February 11, 1916: More reconnaissance north of Ypres with no interference from the enemy.

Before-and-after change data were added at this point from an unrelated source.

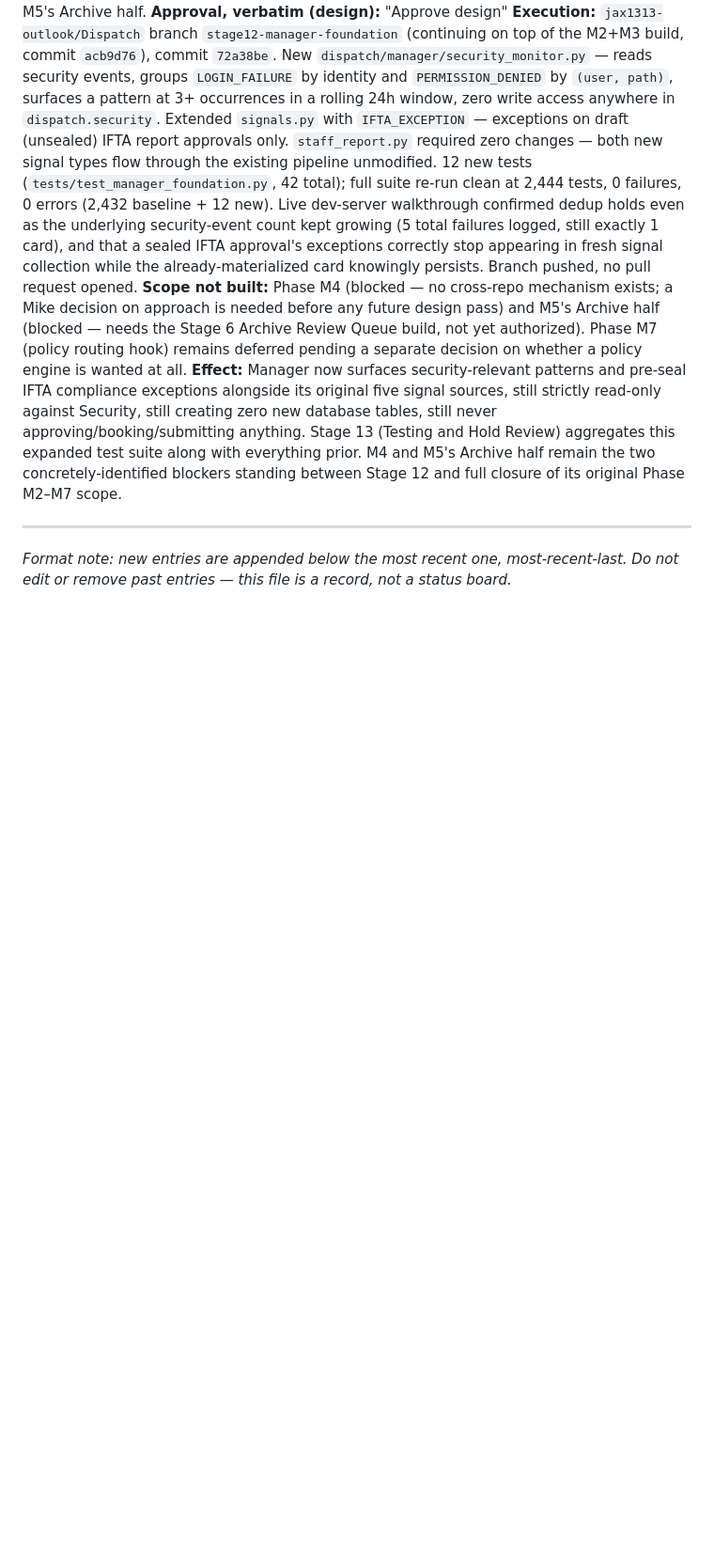
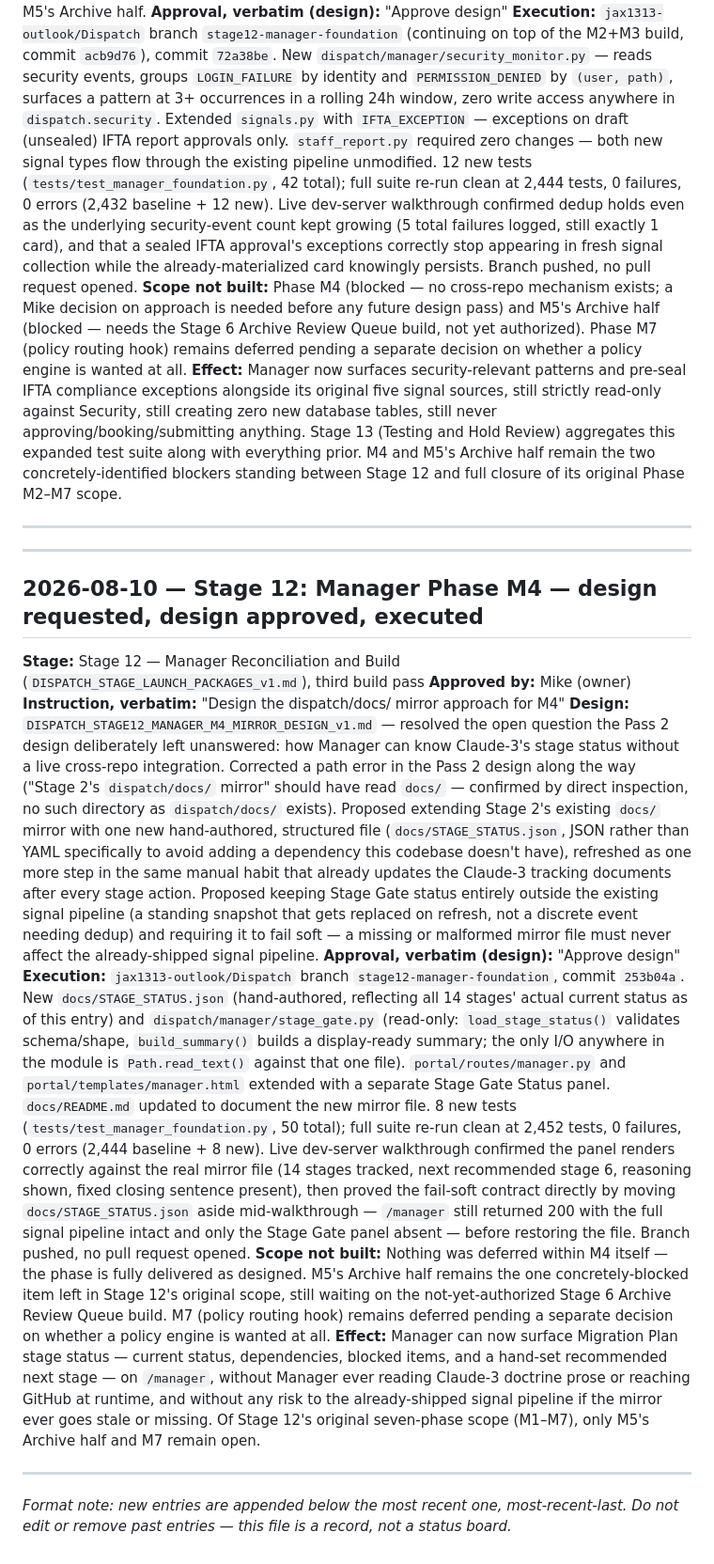
Before and after one commit to jax1313-outlook/Jules, a Markdown page: DISPATCH_BLUEPRINT_DECISION_LOG.md, the part around the change. Shown at 94% size. Drawn GitHub-style; blank space fills up the shorter version.

```diff
--- a/DISPATCH_BLUEPRINT_DECISION_LOG.md
+++ b/DISPATCH_BLUEPRINT_DECISION_LOG.md
@@ -224,4 +224,19 @@ This log tracks planning/blueprint approvals only (which stage may proceed to bu
 
 ---
 
+---
+
+## 2026-08-10 — Stage 12: Manager Phase M4 — design requested, design approved, executed
+
+**Stage:** Stage 12 — Manager Reconciliation and Build (`DISPATCH_STAGE_LAUNCH_PACKAGES_v1.md`), third build pass
+**Approved by:** Mike (owner)
+**Instruction, verbatim:** "Design the dispatch/docs/ mirror approach for M4"
+**Design:** `DISPATCH_STAGE12_MANAGER_M4_MIRROR_DESIGN_v1.md` — resolved the open question the Pass 2 design deliberately left unanswered: how Manager can know Claude-3's stage status without a live cross-repo integration. Corrected a path error in the Pass 2 design along the way ("Stage 2's `dispatch/docs/` mirror" should have read `docs/` — confirmed by direct inspection, no such directory as `dispatch/docs/` exists). Proposed extending Stage 2's existing `docs/` mirror with one new hand-authored, structured file (`docs/STAGE_STATUS.json`, JSON rather than YAML specifically to avoid adding a dependency this codebase doesn't have), refreshed as one more step in the same manual habit that already updates the Claude-3 tracking documents after every stage action. Proposed keeping Stage Gate status entirely outside the existing signal pipeline (a standing snapshot that gets replaced on refresh, not a discrete event needing dedup) and requiring it to fail soft — a missing or malformed mirror file must never affect the already-shipped signal pipeline.
+**Approval, verbatim (design):** "Approve design"
+**Execution:** `jax1313-outlook/Dispatch` branch `stage12-manager-foundation`, commit `253b04a`. New `docs/STAGE_STATUS.json` (hand-authored, reflecting all 14 stages' actual current status as of this entry) and `dispatch/manager/stage_gate.py` (read-only: `load_stage_status()` validates schema/shape, `build_summary()` builds a display-ready summary; the only I/O anywhere in the module is `Path.read_text()` against that one file). `portal/routes/manager.py` and `portal/templates/manager.html` extended with a separate Stage Gate Status panel. `docs/README.md` updated to document the new mirror file. 8 new tests (`tests/test_manager_foundation.py`, 50 total); full suite re-run clean at 2,452 tests, 0 failures, 0 errors (2,444 baseline + 8 new). Live dev-server walkthrough confirmed the panel renders correctly against the real mirror file (14 stages tracked, next recommended stage 6, reasoning shown, fixed closing sentence present), then proved the fail-soft contract directly by moving `docs/STAGE_STATUS.json` aside mid-walkthrough — `/manager` still returned 200 with the full signal pipeline intact and only the Stage Gate panel absent — before restoring the file. Branch pushed, no pull request opened.
+**Scope not built:** Nothing was deferred within M4 itself — the phase is fully delivered as designed. M5's Archive half remains the one concretely-blocked item left in Stage 12's original scope, still waiting on the not-yet-authorized Stage 6 Archive Review Queue build. M7 (policy routing hook) remains deferred pending a separate decision on whether a policy engine is wanted at all.
+**Effect:** Manager can now surface Migration Plan stage status — current status, dependencies, blocked items, and a hand-set recommended next stage — on `/manager`, without Manager ever reading Claude-3 doctrine prose or reaching GitHub at runtime, and without any risk to the already-shipped signal pipeline if the mirror ever goes stale or missing. Of Stage 12's original seven-phase scope (M1–M7), only M5's Archive half and M7 remain open.
+
+---
+
 *Format note: new entries are appended below the most recent one, most-recent-last. Do not edit or remove past entries — this file is a record, not a status board.*
```
Also changed, not shown: DISPATCH_STAGE_LAUNCH_PACKAGES_v1.md (+13 -12 lines).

While warming up in the mess with Chris, Mr. Davis entered, apparently with the same idea in mind. He recognized me as the pilot that had ferried him here and, seemingly in a friendly mood joined us. He helped himself to hot tea and stale biscuits, introducing himself as Warren. Chris and I would normally be sociable and ask the usual questions one asks of a new acquaintance in these situations but were a bit tongue tied for fear of probing his apparently secretive visit to RNAS-6. Happily, Warren steered the conversation toward Chris and i, asking about where we were from, how we got into flying, and all that. Surprisingly it turns out that we have a few common acquaintances back in London ... which we figured out when I mentioned the Vickers Flying School. Warren said that he works for Vickers in their design department. This caught my attention and I mentioned to him that I hoped to work for Vickers after the war ends and apprentice there as a junior mechanical engineer. When he found out I was recently graduated from engineering it was like he had found a kindred spirit ... I gather Davis and Buckminster haven't been the most brilliant conversationalists these last few days cooped up in Hanger 1. He is a graduate of the Victoria University of Manchester and we had great fun exchanging stories of pranks and profs for about half an hour before he had to return to his work.